Low adherence to a Mediterranean diet is associated with an increase in the prevalence of Attention Deficit and Hyperactivity Disorder (ADHD), according to a recent Spanish study published in the journal Pediatrics. The case study tracked food consumption, nutrient intake, and physical activity in 120 participants (60 children and adolescents with newly diagnosed ADHD and 60 sex- and age-matched controls) for three weeks and concluded that diet should be considered alongside the development and treatment of ADHD.
In 2011, the Centers for Disease Control and Prevention (CDC), described that approximately eleven percent of children aged between 4 and 17 in the United States have received a diagnosis of ADHD, making it one of the most common neurodevelopmental disorders in childhood. Symptoms are characterized by hyperactivity, impulsivity and decreased attention.
While the etiology of ADHD is debatable, prior research has found that nutritional deficiencies and unhealthy eating patterns are associated with a diagnosis of this disorder. But there have been no studies specific to the Mediterranean diet until now. The Spanish study led by María Izquierdo Pulido, of the Faculty of Pharmacy and Food Sciences of the University of Barcelona in Spain, points out, “The Mediterranean diet is a healthy, well-balanced diet that provides most of the nutrients in their right proportions. However, the Spanish population is moving away from this traditional pattern by increasing their consumption of processed foods and refined sugars, while decreasing fruit and vegetable intakes, consequently losing the benefits of the Mediterranean diet.”

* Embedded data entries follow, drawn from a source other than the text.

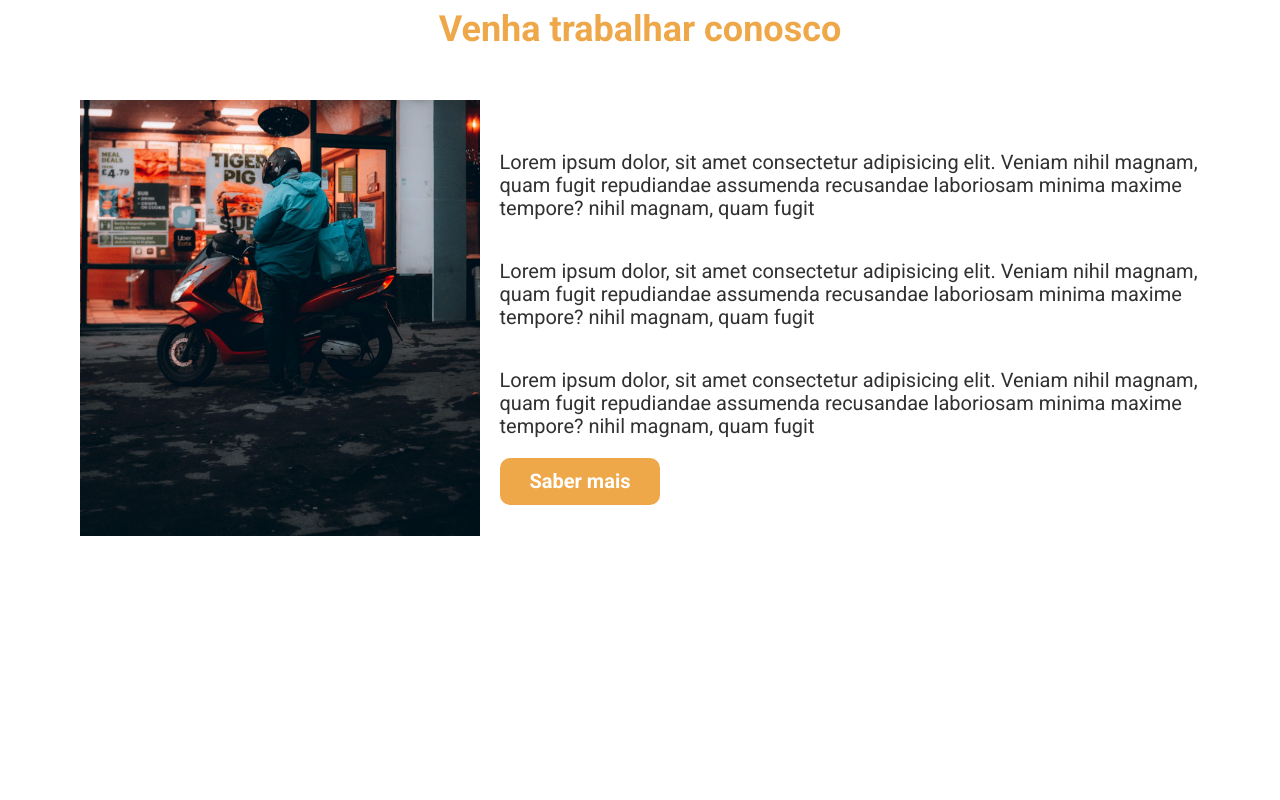
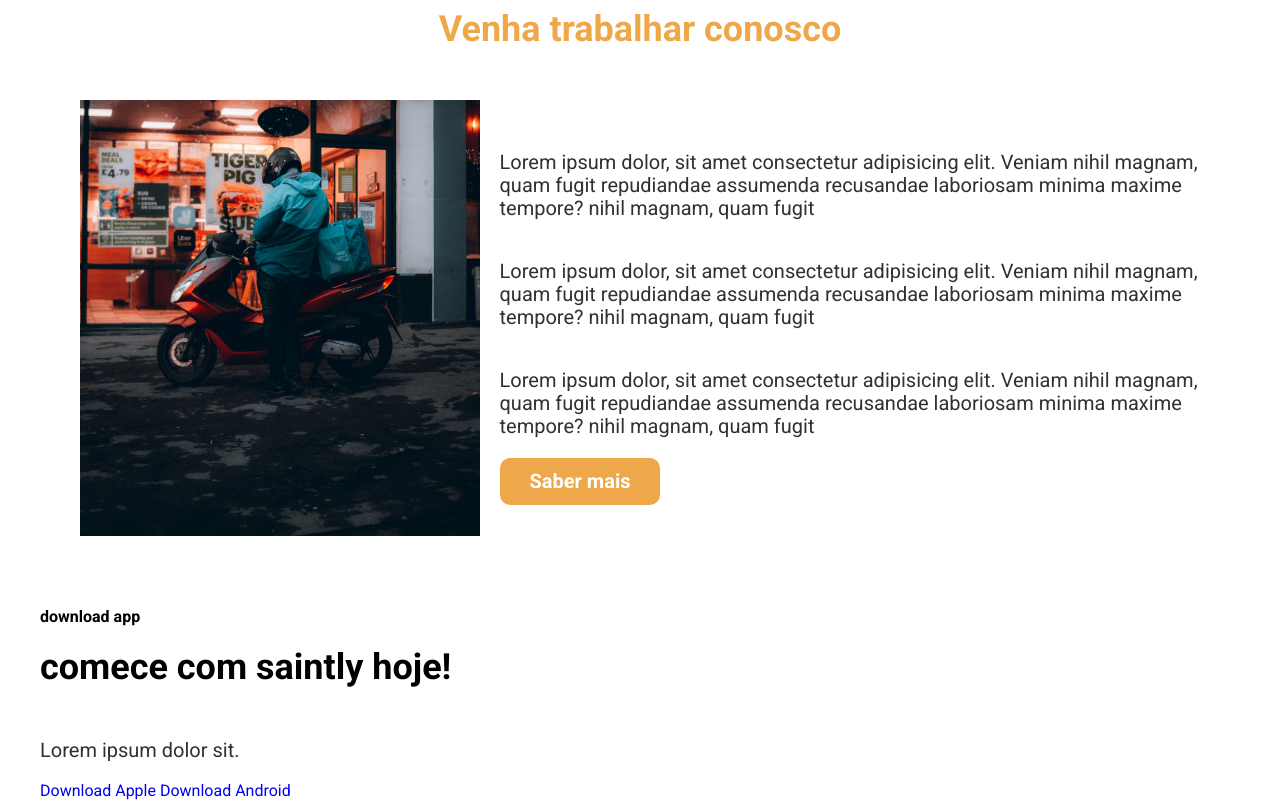
Before and after one commit to Lucassocorrosilva7/Food-Saintly, a website: page index.html in a window 1280 px wide. Shown: the part 4933-5733 px from the top of the page. Before the commit the page ends 5519 px from the top, so only its background shows below. Drawn offline with Linux system fonts and the light colour scheme.

Commit message:
Estilo do appcriado

```diff
--- a/index.html
+++ b/index.html
@@ -356,7 +356,18 @@
     </section>
     <section class="app">
       <div class="app__grid contents">
-
+        <div class="app__content">
+          <h4>download app</h4>
+          <h2>comece com saintly hoje!</h2>
+          <p>Lorem ipsum dolor sit.</p>
+          <div class="app__content--grid">
+            <a href="#" class="">Download Apple</a>
+            <a href="#" class="">Download Android</a>
+          </div>
+        </div>
+        <div class="app__img">
+          <img src="" alt="">
+        </div>
       </div>
     </section>
   </body>
```
Also changed, not shown: src/scss/layout/_app.scss (added).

Results yielded a significant relationship between ADHD and low abidance to a Mediterranean diet even after adjusting for potential confounding variables, such as BMI, physical activity, breastfeeding, and parental educational levels, among others. Perhaps even more interesting is that all of the cases were naïve, meaning no medication, as certain prescription drugs may influence food choices or persuade diet changes. While further research is needed regarding the causality of ADHD and whether dietary manipulation could help prevent or treat this disorder, the link between a poor diet and this common psychological condition in children and adolescents has been demonstrated. Establishing good nutritional habits early sets the foundation of a life-long patterns to optimize health and wellness. ADHD is disorder which affects children and adults as well, and this study demonstrates how improving a specific pattern of eating can improve overall performance.